▶ _Description of the task_
Figure out how many lines in the records below hold the string "height". That number alone is the answer.

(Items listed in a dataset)
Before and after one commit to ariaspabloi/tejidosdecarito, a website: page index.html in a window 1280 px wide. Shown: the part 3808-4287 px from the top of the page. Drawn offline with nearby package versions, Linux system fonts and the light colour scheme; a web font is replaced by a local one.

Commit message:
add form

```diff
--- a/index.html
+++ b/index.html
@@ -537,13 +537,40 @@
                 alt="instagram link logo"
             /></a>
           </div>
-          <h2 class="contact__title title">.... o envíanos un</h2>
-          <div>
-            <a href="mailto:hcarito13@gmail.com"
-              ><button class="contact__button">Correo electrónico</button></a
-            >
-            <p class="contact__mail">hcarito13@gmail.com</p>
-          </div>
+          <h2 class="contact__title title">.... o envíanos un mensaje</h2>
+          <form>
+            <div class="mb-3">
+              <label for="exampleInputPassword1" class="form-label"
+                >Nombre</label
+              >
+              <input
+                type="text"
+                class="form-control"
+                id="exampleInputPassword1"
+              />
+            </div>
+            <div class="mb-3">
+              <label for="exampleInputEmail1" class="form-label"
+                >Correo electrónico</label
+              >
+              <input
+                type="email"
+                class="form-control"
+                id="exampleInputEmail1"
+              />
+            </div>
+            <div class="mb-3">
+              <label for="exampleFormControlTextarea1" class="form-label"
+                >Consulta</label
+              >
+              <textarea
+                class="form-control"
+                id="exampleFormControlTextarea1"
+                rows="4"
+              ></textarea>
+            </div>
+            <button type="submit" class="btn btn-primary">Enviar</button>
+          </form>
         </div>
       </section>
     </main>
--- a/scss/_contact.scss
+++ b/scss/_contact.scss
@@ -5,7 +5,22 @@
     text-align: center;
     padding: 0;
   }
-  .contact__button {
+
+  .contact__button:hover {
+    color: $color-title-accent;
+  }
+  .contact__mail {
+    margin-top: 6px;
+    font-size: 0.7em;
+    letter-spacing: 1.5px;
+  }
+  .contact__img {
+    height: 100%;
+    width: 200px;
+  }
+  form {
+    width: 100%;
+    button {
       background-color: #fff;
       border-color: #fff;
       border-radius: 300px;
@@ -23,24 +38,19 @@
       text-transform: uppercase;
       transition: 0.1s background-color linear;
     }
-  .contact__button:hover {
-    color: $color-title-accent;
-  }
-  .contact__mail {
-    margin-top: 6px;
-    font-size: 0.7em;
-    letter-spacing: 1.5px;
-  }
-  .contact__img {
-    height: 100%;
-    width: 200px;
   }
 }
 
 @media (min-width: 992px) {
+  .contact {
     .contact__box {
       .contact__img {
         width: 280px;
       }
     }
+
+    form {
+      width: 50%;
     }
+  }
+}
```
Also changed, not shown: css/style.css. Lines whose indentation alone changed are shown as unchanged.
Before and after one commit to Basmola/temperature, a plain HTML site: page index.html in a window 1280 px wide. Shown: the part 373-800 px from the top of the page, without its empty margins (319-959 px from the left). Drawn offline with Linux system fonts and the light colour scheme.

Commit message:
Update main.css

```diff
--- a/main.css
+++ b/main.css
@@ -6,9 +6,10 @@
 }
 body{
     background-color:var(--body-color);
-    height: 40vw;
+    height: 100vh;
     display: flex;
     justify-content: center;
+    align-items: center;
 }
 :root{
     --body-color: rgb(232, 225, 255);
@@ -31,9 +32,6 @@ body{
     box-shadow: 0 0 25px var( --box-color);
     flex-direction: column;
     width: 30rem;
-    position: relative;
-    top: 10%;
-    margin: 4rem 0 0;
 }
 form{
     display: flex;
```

▶ _Problem solution_
4